The H2ORIZON study will be funded by the Brussels-based Clean Hydrogen Partnership and will be conducted by hydrogen consultants.

"What we are looking to introduce is a fundamental shift in how we think about decarbonisation," said Colum O'Connell, chairman of the Valentia Island Energy Group.

"Other governments around the world recognise the opportunities hydrogen can bring and are developing strategies to develop green hydrogen."

Mr O'Connell added that the Government’s Climate Action Plan 2023 includes specific actions to enable the use of hydrogen across industry, enterprise and transport.

"However, we need more clarity at national level on what our strategy is," he said.

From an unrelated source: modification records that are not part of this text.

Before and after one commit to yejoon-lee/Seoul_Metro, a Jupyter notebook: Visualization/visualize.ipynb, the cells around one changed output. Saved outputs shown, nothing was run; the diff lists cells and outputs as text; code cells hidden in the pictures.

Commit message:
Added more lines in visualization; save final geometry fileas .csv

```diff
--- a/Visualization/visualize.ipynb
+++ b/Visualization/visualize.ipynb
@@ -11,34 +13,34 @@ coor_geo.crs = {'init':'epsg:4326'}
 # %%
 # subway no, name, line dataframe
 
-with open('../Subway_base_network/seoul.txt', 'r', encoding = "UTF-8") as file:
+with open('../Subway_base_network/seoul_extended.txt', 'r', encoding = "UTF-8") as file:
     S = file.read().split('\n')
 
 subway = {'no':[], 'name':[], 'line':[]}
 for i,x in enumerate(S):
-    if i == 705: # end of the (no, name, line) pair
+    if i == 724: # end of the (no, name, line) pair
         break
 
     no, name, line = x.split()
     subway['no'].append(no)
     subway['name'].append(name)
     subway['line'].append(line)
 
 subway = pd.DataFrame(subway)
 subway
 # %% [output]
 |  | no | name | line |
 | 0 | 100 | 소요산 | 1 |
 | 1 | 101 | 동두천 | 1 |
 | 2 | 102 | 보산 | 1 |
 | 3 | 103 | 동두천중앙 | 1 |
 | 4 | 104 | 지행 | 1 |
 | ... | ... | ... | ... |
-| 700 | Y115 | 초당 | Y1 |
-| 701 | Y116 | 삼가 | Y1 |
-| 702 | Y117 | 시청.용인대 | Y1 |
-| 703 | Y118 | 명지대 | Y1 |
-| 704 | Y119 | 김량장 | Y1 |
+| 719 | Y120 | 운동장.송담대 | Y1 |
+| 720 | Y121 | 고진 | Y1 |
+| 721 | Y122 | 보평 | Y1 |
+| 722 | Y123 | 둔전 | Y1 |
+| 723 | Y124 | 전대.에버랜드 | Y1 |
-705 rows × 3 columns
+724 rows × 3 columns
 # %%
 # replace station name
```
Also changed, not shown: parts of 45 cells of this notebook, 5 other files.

The research will look at opportunities where hydrogen produced from renewable energy can complement the role of electrification in decarbonising Valentia Island.

Examples might include offering green hydrogen infrastructure for tourism and marine transport and powering industry such as the local distillery.

"A key part of our Net Zero by 2040 strategy is the production and storage of zero carbon electricity and green hydrogen from our growing portfolio of wind and solar generation," Aodhan McAleer, Hydrogen Manager at ESB, which is working with the consultants.

"As such, projects such as this in Valentia Island are critical to learning how our future energy system will work and benefit key industries such as marine transport as well as providing back-up generation."

In total 15 regions, including Valentia, have been selected to take part in the study.